Stew’s Introduction

I’m very excited to have Geri Walton as our guest blogger today. Geri is an accomplished history author specializing in an era that corresponds to the English Georgian Era (more on that later). Her blog title concerns a woman who led an extraordinary life and was witness to some of the world’s leading events. It is also about a woman whose passion for her husband likely resulted in her untimely demise. Her subject, the surrounding events, and Picpus Cemetery occupied several pages of my two-volume series on the French Revolution (Where Did They Put the Guillotine? A Walking Tour of Revolutionary Paris). Lafayette lived a long life and frankly, I’m amazed he never lost his head during the Revolution. Neither side (monarchy or revolutionaries) really liked him. Geri mentions Picpus Cemetery in her opening paragraph. It is my favorite Paris cemetery and only one of two privately owned cemeteries located in the city.

Meet Adrienne de Noailles and Her Family

Presumed portrait of the Marquise de Lafayette. Oil painting by anonymous (c. 1790). National Museum of Women in the Arts. PD-100+ Wikimedia Commons.
Presumed portrait of the Marquise de Lafayette. Oil painting by anonymous (c. 1790). National Museum of Women in the Arts. PD-100+ Wikimedia Commons.

One of the most interesting people buried at France’s Picpus Cemetery is Adrienne de Noailles (1759–1807), wife of the famous American Revolutionary War hero known simply as Lafayette (1757–1834). Adrienne was 14 years old when she married him. She was introduced to Lafayette through her father, a French nobleman named Jean de Noailles, Duke of Ayen.

Adrienne’s mother was Henriette Anne Louise d’Aguesseau.

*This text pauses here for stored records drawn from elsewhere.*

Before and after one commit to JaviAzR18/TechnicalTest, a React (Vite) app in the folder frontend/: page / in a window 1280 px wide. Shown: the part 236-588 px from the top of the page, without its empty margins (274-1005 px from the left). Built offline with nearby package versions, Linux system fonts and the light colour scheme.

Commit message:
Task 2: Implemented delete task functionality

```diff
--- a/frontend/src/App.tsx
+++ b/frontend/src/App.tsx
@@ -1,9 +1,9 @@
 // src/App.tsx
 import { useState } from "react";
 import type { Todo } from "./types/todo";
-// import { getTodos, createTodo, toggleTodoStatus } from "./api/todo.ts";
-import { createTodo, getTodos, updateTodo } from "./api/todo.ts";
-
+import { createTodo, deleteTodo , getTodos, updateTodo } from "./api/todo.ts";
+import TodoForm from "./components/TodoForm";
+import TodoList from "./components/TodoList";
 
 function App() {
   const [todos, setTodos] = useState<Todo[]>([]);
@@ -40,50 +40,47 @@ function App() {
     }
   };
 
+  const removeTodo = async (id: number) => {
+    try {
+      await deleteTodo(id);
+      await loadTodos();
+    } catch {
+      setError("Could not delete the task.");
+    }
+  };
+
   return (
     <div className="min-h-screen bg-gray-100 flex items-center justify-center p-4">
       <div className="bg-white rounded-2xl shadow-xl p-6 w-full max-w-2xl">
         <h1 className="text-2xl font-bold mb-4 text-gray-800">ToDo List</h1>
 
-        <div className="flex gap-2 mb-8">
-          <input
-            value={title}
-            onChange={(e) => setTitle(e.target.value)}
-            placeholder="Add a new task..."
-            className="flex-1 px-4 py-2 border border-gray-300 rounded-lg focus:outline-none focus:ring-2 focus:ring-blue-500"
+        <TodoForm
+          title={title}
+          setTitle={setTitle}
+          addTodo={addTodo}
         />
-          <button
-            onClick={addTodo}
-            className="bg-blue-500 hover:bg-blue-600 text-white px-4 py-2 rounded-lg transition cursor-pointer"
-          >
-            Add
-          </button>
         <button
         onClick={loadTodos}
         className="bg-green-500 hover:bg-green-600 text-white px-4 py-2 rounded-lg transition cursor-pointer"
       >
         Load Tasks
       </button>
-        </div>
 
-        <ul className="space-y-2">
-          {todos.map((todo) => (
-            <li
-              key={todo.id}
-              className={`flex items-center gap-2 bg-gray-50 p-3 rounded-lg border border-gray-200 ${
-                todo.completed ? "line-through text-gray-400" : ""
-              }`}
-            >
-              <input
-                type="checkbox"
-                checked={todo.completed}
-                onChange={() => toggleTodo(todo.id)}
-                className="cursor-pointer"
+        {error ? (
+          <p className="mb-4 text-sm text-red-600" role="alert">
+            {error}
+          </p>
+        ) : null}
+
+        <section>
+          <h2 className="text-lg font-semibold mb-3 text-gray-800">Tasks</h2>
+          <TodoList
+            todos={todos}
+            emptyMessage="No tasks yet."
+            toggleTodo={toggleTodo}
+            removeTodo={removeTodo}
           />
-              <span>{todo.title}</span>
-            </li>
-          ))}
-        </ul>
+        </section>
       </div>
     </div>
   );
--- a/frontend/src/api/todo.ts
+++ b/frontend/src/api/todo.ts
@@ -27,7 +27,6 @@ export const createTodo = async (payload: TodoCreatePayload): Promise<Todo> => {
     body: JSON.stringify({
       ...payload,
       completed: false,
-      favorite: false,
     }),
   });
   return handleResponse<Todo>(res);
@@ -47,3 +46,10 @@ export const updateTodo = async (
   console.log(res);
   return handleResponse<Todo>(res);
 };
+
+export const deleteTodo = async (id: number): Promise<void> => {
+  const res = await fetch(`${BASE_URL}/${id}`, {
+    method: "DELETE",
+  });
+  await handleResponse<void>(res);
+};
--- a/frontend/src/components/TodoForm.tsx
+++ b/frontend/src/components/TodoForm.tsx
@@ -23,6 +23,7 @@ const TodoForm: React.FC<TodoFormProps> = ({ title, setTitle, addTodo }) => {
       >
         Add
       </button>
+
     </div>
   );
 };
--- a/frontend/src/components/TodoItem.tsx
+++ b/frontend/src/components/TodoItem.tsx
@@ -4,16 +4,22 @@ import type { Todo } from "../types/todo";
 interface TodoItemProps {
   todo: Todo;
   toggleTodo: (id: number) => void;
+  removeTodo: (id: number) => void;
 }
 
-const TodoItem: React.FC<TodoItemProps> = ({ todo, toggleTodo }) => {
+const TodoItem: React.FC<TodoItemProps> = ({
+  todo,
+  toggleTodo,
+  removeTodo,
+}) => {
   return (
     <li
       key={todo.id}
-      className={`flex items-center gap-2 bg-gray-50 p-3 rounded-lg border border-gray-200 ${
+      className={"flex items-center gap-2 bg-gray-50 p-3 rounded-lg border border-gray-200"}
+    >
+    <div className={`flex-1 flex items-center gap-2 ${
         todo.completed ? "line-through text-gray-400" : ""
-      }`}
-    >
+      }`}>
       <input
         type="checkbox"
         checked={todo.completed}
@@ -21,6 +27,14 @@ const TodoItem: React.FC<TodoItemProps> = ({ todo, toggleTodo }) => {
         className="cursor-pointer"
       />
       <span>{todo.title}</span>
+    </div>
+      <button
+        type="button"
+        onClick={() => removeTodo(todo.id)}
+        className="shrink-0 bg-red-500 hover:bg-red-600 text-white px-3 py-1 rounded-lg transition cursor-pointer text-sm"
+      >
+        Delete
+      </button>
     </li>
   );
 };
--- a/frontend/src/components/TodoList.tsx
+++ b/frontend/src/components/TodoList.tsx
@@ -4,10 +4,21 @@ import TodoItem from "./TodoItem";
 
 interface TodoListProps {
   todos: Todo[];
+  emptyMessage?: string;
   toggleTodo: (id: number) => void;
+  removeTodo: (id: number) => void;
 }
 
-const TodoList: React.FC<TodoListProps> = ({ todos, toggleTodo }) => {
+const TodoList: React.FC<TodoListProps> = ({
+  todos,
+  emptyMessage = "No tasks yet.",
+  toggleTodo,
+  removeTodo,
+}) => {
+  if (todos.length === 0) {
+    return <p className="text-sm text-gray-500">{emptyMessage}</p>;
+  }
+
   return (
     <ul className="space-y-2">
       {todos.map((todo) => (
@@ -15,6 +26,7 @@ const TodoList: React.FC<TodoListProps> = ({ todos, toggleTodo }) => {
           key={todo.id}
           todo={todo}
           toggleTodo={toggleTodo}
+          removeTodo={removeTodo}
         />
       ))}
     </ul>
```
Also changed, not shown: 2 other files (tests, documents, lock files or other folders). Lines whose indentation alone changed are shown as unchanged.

Henriette’s father sent her to a convent to be educated because her mother died shortly after she was born. At the convent, Henriette enjoyed reading and gardening and acquired superb mothering skills that resulted in her devoting her life to the betterment of Adrienne and her other children.

When Adrienne was not under the care of her loving mother, she and her older sister, Anne Jeanne Baptiste Louise (known as Louise), were instructed by a governess named Mademoiselle Marin. They studied geography, grammar, history and learned the “Catéchisme de Montpellier” by rote. Marin was “a little person, dry, thin, blond, pinched, susceptible, devoted to her duties and fulfilling them admirably” and doing so despite Louise and Adrienne’s constant teasing. Read More Adrienne de Noailles: Wife of Lafayette